For entry photographers, shooting fireworks looks is like shooting night scenes, it seems less complicated. But when it’s taken, it’s going to get messy, the effect of the photo is not as good as it should be. Here are some tips for shooting fireworks.
Getting Started with Firework Shooting
Many friends think that fireworks are a difficult subject to grasp in night, but you just master the skills for it. It is not difficult to take great firework photos!
Workers Must first Sharpen Their Tools
Like shooting night scenes, taking firework photos requires long exposures. Therefore, to take good pictures of fireworks, a solid tripod is necessary. Also, to avoid shaking when the shutter is pressed use the B shutter + Black card (explained later), we must cooperate with the use of the shutter cable. From this we can see that the recommended equipment for shooting fireworks is:
- Camera + long-short lens
- Shutter release
- Black card
How to use the black card will be introduced later in this article.
Set up a tripod and we can start setting up the camera-remember the “Exposure Triangle”? Let’s start with the aperture, shutter, and ISO. Settings:
As with the night scene, to get a clear and sharp image, it is recommended to use a small aperture, preferably f/8-f/16.
The shutter is one of the most important elements for shooting fireworks. To capture the moment when the fireworks burst, the shutter must be well controlled. In addition to the general semi-automatic modes such as aperture priority and shutter priority, it is recommended to use the “B shutter/T shutter” that most DSLRs also have. In this mode, you can freely control the exposure time of the camera. As long as you keep pressing the shutter release button/shutter release, the camera’s shutter will continue to open and keep the exposure, so that you can shoot the entire fireworks scene.
Like shooting night scenes, a low ISO (sensitivity) is better, because it can maintain the fineness of the photo, less noise, and better image quality.
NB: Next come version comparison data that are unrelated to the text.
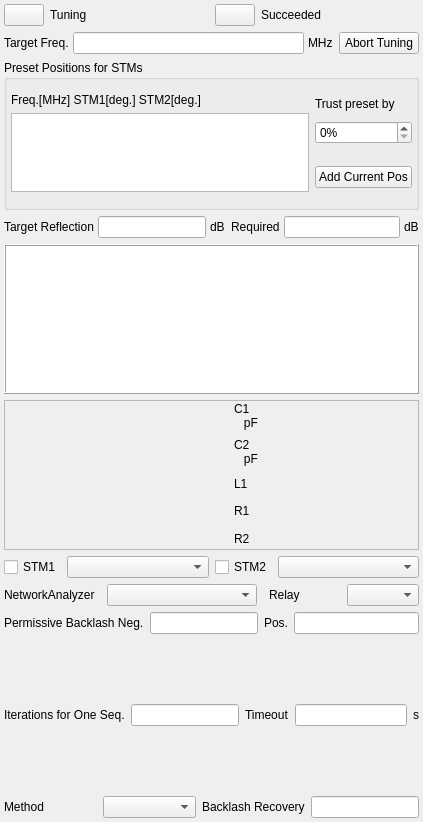
Before: the Qt Designer form modules/nmr/autolctunerform.ui in northriv/KAME, drawn with Qt 5.
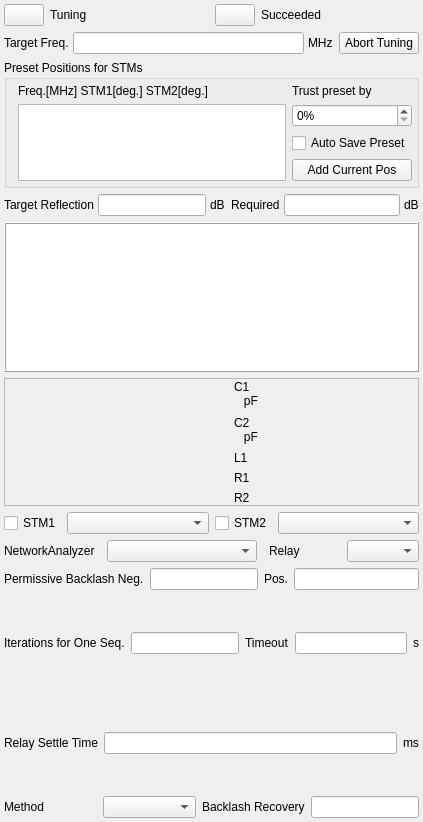
After: the same form once the commit is applied. Icons and pictures are not drawn.

Commit message: nmr/autolctuner: wire PresetAutoSave and RelaySettleTime to the form

```diff
--- a/modules/nmr/autolctunerform.ui
+++ b/modules/nmr/autolctunerform.ui
@@ -150,9 +150,6 @@
        <string>Preset Positions for STMs</string>
       </property>
       <layout class="QGridLayout" name="gridLayout">
-       <property name="leftMargin">
-        <number>4</number>
-       </property>
        <property name="topMargin">
         <number>4</number>
        </property>
@@ -162,7 +159,7 @@
        <property name="bottomMargin">
         <number>4</number>
        </property>
-       <item row="0" column="0" rowspan="2">
+       <item row="0" column="0" rowspan="3">
         <layout class="QVBoxLayout" name="verticalLayout">
          <item>
           <widget class="QLabel" name="textLabel20_10">
@@ -222,6 +219,13 @@
         </layout>
        </item>
        <item row="1" column="1">
+        <widget class="QCheckBox" name="m_ckbPresetAutoSave">
+         <property name="text">
+          <string>Auto Save Preset</string>
+         </property>
+        </widget>
+       </item>
+       <item row="2" column="1">
         <widget class="QPushButton" name="m_btnAddPresetAngles">
          <property name="text">
           <string>Add Current Pos</string>
@@ -732,6 +736,33 @@
       </item>
      </layout>
     </item>
+    <item>
+     <layout class="QHBoxLayout" name="horizontalLayoutRelaySettle">
+      <item>
+       <widget class="QLabel" name="textLabelRelaySettle">
+        <property name="text">
+         <string>Relay Settle Time</string>
+        </property>
+        <property name="sizePolicy">
+         <sizepolicy hsizetype="Preferred" vsizetype="Fixed">
+          <horstretch>0</horstretch>
+          <verstretch>0</verstretch>
+         </sizepolicy>
+        </property>
+       </widget>
+      </item>
+      <item>
+       <widget class="QLineEdit" name="m_edRelaySettleTime"/>
+      </item>
+      <item>
+       <widget class="QLabel" name="labelRelaySettleUnit">
+        <property name="text">
+         <string>ms</string>
+        </property>
+       </widget>
+      </item>
+     </layout>
+    </item>
     <item>
      <layout class="QHBoxLayout" name="horizontalLayout_14">
       <item>
```
Left out of the diff: 18 changed lines with no effect on the pictures. The commit also changes 1 other file.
Since the firework explosion method is instantaneous, autofocus must not catch up, so it is recommended that you use manual focus, turn the lens’s focus ring and focus to infinity (if the lens does not have a focal length ruler, you can use autofocus first and then focus (it’s very far away to adjust with manual focus). After focusing, be careful not to turn the focus ring again, otherwise, you may lose focus.
Black Card for Shooting Fireworks
In addition to the tripod and shutter, a piece of important equipment is the black card. Since we can’t fully grasp the time of fireworks exposure when shooting, we need the cooperation of black cards. When the fireworks have not burst, we have opened the shutter (using B shutter/T shutter), and covered the lens with a black card, so that light cannot enter the camera, as the shutter is closed, but when the fireworks burst, we immediately remove the black card for exposure. Using the same method, if we want multiple fireworks to appear on the screen, we can repeat the above steps. But keep in mind about the total exposure time, it is better not to deviate too much or too little.
Of course, there are other special shooting techniques for shooting fireworks, including deliberately out of focus, pull out and so on. These advanced skills will be left to the actual fireworks show next time!
Points to note when Shooting Smoke:
- Earn a favorable position to shoot the entire fireworks show before the fireworks show; if there is a crowd in front, you may wish to shoot people watching the fireworks as a foreground;
- Pay attention to the positions of several fireworks. If too many fireworks are repeated, the photos will be distorted, but they will not look good;
- Focal length selection-telephoto or wide-angle is also available, there are no restrictions, just look at the environment at the time, it is recommended to shoot at both focal lengths!
Author: Alex Tam